The flax we use is grown within the EU, it is also processed in the EU and in Scotland. The modern process of turning flax into yarn is much as described; from reaping to dyeing except now it’s mechanised. Some of our providers use dew retting; here instead of being soaked in a pit the cut flax is spread out in fields and the sun shining on it by day and the dew gathering by night causes the needed fermentation – a somewhat gentler way!
Flax is a renewable resource and has limited environmental impact. It does well on land unsuitable for food production and with crop rotation farming methods it’s not necessary to use chemical fertilisers. Another benefit is it’s longevity, with linen being up to twelve times stronger than equivalent cotton products, which dramatically increases its life span. Linen also absorbs dye, especially natural ones, very well making it the ideal material to complement our love of colour!
Oscha’s Scottish Linen is finished here, we are glad to be taking full advantage of the skills – remnants of the great tradition of linen production in Scotland.

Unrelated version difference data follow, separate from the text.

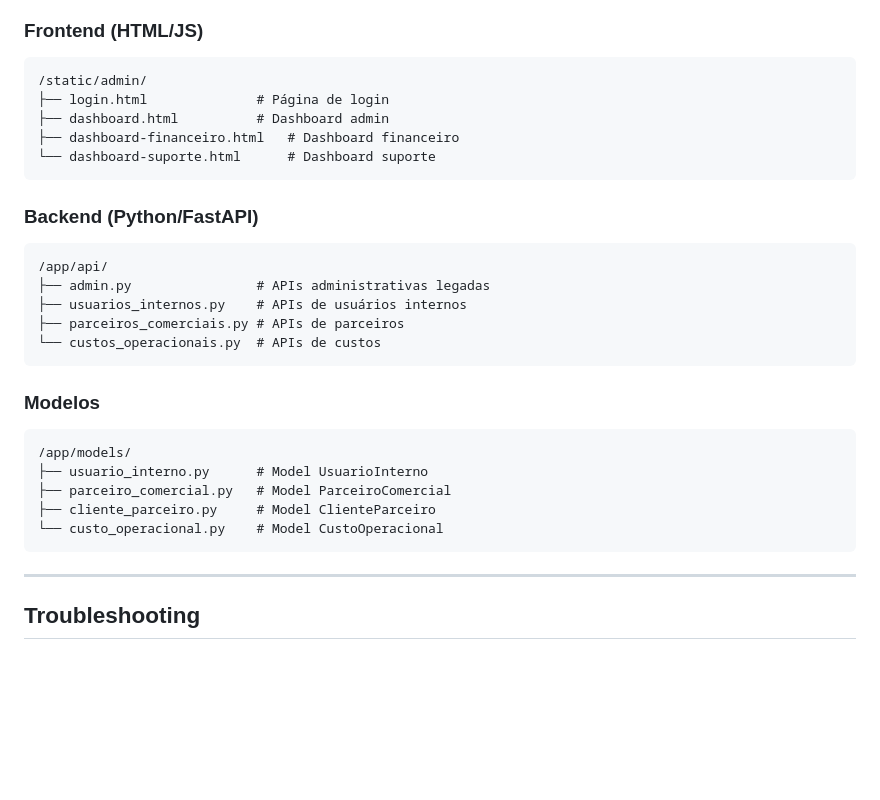
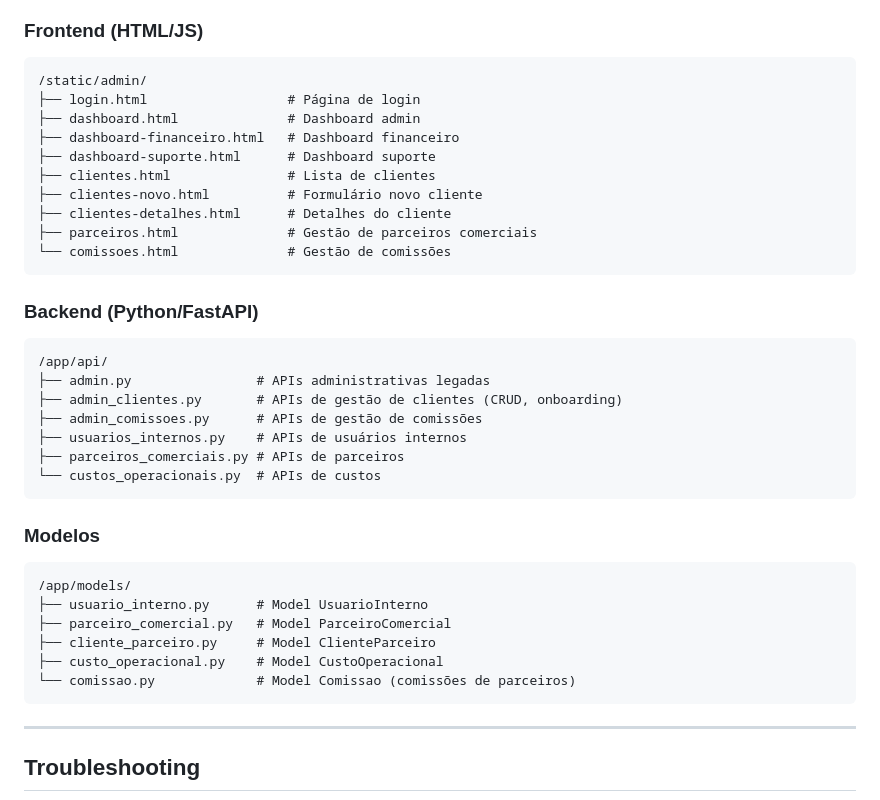
Before and after one commit to MarcoAShanon/horario-inteligente, a Markdown page: docs/PAINEL_ADMINISTRATIVO.md, the part around one of its changes. GitHub-like rendering; blank space fills up the shorter version.

````diff
--- a/docs/PAINEL_ADMINISTRATIVO.md
+++ b/docs/PAINEL_ADMINISTRATIVO.md
@@ -314,16 +314,23 @@ Todas as ações administrativas são registradas:
 ### Frontend (HTML/JS)
 ```
 /static/admin/
-├── login.html              # Página de login
-├── dashboard.html          # Dashboard admin
+├── login.html                  # Página de login
+├── dashboard.html              # Dashboard admin
 ├── dashboard-financeiro.html   # Dashboard financeiro
-└── dashboard-suporte.html      # Dashboard suporte
+├── dashboard-suporte.html      # Dashboard suporte
+├── clientes.html               # Lista de clientes
+├── clientes-novo.html          # Formulário novo cliente
+├── clientes-detalhes.html      # Detalhes do cliente
+├── parceiros.html              # Gestão de parceiros comerciais
+└── comissoes.html              # Gestão de comissões
 ```
 
 ### Backend (Python/FastAPI)
 ```
 /app/api/
 ├── admin.py                # APIs administrativas legadas
+├── admin_clientes.py       # APIs de gestão de clientes (CRUD, onboarding)
+├── admin_comissoes.py      # APIs de gestão de comissões
 ├── usuarios_internos.py    # APIs de usuários internos
 ├── parceiros_comerciais.py # APIs de parceiros
 └── custos_operacionais.py  # APIs de custos
@@ -335,7 +342,8 @@ Todas as ações administrativas são registradas:
 ├── usuario_interno.py      # Model UsuarioInterno
 ├── parceiro_comercial.py   # Model ParceiroComercial
 ├── cliente_parceiro.py     # Model ClienteParceiro
-└── custo_operacional.py    # Model CustoOperacional
+├── custo_operacional.py    # Model CustoOperacional
+└── comissao.py             # Model Comissao (comissões de parceiros)
 ```
 
 ---
````
Also changed, not shown: other parts of docs/PAINEL_ADMINISTRATIVO.md (+3 -3 lines), CHANGELOG.md (+114 -0 lines).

We use organic linen wherever possible and all of our warp yarn is certified organic. We always say on the product listing and fabric label if the linen used is organic. All our linen yarn providers are Oeko-tex certified. This is a worldwide consistent, independent testing and certification system for raw, semi-finished, and finished textile products at all processing levels which ensures the products tested are safe and free from harmful substances. Our main provider is also a Member of the Master Club of Linen.
Oscha’s Wetspun Linen

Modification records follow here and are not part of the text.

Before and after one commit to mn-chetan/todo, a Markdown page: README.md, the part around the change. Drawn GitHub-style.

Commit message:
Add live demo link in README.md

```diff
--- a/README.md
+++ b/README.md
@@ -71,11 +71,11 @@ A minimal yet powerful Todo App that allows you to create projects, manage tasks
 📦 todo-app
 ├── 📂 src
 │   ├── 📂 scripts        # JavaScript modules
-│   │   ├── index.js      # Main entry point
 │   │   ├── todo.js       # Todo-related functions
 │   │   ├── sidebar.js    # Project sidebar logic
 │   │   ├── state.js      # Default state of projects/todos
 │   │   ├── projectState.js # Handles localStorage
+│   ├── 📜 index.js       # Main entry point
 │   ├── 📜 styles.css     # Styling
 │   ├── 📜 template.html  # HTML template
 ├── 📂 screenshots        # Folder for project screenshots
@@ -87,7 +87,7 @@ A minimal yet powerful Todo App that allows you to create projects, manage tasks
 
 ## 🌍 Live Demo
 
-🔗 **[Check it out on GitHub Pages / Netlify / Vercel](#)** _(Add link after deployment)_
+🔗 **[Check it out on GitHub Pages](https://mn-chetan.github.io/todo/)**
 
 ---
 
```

We also offer wetspun linen as an option. Linen was traditionally spun wet with the spinner keeping a container of water by their side into which they regularly dipped their fingers to smooth the fibre. Nowadays linen can be wetspun (long fibre), semi-wet or dry spun (short fibre). Wetspun yarns are mostly used in finer counts yielding a yarn with a smooth finish whereas dry spun yarns are heavier and have a softer finish.
Linen is a lovely fabric to use for baby carrying. It breathable and cool to touch so is often the choice for a summer wrap. It is a strong yarn so does well in single layer carries. It can need a bit of breaking in (especially the higher linen content items) but does become beautifully soft with use, and ‘fluffs’ up a little too for more cush. It doesn’t have much bounce and stretch like wool, for example. Once softened it has a lovely balance between grip and glide.
We use many different linen yarns so check the gsm to get an idea of how thin or thick your wrap will be. A thicker wrap (eg over 270gsm) with a high percentage of linen are often a good choice for heavier kids.
Many linen yarns have little nubs and slubs, and sometimes tiny loops of fibres (these are not pulls!), this is all part of the natural, unique character of the linen fabric.